▶ **EXCERPTED RECORDS**

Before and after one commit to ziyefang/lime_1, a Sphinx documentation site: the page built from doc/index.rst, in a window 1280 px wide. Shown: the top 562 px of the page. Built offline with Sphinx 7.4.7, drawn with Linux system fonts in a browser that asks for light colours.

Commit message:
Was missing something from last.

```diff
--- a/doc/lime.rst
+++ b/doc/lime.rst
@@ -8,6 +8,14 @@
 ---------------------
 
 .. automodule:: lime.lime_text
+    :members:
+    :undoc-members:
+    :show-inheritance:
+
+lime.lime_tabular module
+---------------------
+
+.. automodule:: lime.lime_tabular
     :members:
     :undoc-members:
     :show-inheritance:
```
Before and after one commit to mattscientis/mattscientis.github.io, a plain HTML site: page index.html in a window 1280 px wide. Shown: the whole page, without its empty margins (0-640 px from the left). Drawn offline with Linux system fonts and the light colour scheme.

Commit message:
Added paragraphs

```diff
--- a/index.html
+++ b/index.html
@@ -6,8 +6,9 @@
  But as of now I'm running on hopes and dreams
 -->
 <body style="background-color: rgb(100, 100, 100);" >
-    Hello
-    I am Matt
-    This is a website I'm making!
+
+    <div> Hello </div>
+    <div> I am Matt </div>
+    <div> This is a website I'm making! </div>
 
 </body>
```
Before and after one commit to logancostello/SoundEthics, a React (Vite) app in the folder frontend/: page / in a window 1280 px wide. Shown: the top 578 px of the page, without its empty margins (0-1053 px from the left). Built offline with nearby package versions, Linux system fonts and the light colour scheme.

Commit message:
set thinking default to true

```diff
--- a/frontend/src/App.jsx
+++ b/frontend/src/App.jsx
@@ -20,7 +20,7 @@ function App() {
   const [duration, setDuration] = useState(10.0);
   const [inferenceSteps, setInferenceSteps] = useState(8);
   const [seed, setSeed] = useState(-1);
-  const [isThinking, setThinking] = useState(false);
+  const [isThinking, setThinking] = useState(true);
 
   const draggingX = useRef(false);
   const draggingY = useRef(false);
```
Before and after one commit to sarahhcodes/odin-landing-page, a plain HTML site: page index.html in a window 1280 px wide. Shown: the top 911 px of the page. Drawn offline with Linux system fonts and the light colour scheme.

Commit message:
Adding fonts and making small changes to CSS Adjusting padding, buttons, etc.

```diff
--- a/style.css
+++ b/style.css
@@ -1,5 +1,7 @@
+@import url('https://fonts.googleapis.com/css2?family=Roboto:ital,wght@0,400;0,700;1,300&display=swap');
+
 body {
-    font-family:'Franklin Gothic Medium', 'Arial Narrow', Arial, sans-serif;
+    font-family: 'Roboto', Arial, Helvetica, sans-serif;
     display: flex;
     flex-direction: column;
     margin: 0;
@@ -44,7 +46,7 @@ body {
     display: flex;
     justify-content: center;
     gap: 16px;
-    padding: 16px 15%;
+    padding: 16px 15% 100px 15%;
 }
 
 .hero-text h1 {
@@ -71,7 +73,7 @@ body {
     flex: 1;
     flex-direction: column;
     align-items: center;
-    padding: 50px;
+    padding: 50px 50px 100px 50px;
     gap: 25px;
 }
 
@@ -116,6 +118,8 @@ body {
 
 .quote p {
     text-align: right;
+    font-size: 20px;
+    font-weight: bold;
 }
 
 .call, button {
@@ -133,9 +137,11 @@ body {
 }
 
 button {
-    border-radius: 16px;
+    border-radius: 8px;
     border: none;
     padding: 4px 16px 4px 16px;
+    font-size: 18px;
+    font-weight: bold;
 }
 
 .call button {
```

▶ **YOUR GOAL**
Could you reproduce all of the entries above exactly?

▶ **RESULT OF THIS EXERCISE**
Before and after one commit to ziyefang/lime_1, a Sphinx documentation site: the page built from doc/index.rst, in a window 1280 px wide. Shown: the top 562 px of the page. Built offline with Sphinx 7.4.7, drawn with Linux system fonts in a browser that asks for light colours.

Commit message:
Was missing something from last.

```diff
--- a/doc/lime.rst
+++ b/doc/lime.rst
@@ -8,6 +8,14 @@
 ---------------------
 
 .. automodule:: lime.lime_text
+    :members:
+    :undoc-members:
+    :show-inheritance:
+
+lime.lime_tabular module
+---------------------
+
+.. automodule:: lime.lime_tabular
     :members:
     :undoc-members:
     :show-inheritance:
```
Before and after one commit to mattscientis/mattscientis.github.io, a plain HTML site: page index.html in a window 1280 px wide. Shown: the whole page, without its empty margins (0-640 px from the left). Drawn offline with Linux system fonts and the light colour scheme.

Commit message:
Added paragraphs

```diff
--- a/index.html
+++ b/index.html
@@ -6,8 +6,9 @@
  But as of now I'm running on hopes and dreams
 -->
 <body style="background-color: rgb(100, 100, 100);" >
-    Hello
-    I am Matt
-    This is a website I'm making!
+
+    <div> Hello </div>
+    <div> I am Matt </div>
+    <div> This is a website I'm making! </div>
 
 </body>
```
Before and after one commit to logancostello/SoundEthics, a React (Vite) app in the folder frontend/: page / in a window 1280 px wide. Shown: the top 578 px of the page, without its empty margins (0-1053 px from the left). Built offline with nearby package versions, Linux system fonts and the light colour scheme.

Commit message:
set thinking default to true

```diff
--- a/frontend/src/App.jsx
+++ b/frontend/src/App.jsx
@@ -20,7 +20,7 @@ function App() {
   const [duration, setDuration] = useState(10.0);
   const [inferenceSteps, setInferenceSteps] = useState(8);
   const [seed, setSeed] = useState(-1);
-  const [isThinking, setThinking] = useState(false);
+  const [isThinking, setThinking] = useState(true);
 
   const draggingX = useRef(false);
   const draggingY = useRef(false);
```
Before and after one commit to sarahhcodes/odin-landing-page, a plain HTML site: page index.html in a window 1280 px wide. Shown: the top 911 px of the page. Drawn offline with Linux system fonts and the light colour scheme.

Commit message:
Adding fonts and making small changes to CSS Adjusting padding, buttons, etc.

```diff
--- a/style.css
+++ b/style.css
@@ -1,5 +1,7 @@
+@import url('https://fonts.googleapis.com/css2?family=Roboto:ital,wght@0,400;0,700;1,300&display=swap');
+
 body {
-    font-family:'Franklin Gothic Medium', 'Arial Narrow', Arial, sans-serif;
+    font-family: 'Roboto', Arial, Helvetica, sans-serif;
     display: flex;
     flex-direction: column;
     margin: 0;
@@ -44,7 +46,7 @@ body {
     display: flex;
     justify-content: center;
     gap: 16px;
-    padding: 16px 15%;
+    padding: 16px 15% 100px 15%;
 }
 
 .hero-text h1 {
@@ -71,7 +73,7 @@ body {
     flex: 1;
     flex-direction: column;
     align-items: center;
-    padding: 50px;
+    padding: 50px 50px 100px 50px;
     gap: 25px;
 }
 
@@ -116,6 +118,8 @@ body {
 
 .quote p {
     text-align: right;
+    font-size: 20px;
+    font-weight: bold;
 }
 
 .call, button {
@@ -133,9 +137,11 @@ body {
 }
 
 button {
-    border-radius: 16px;
+    border-radius: 8px;
     border: none;
     padding: 4px 16px 4px 16px;
+    font-size: 18px;
+    font-weight: bold;
 }
 
 .call button {
```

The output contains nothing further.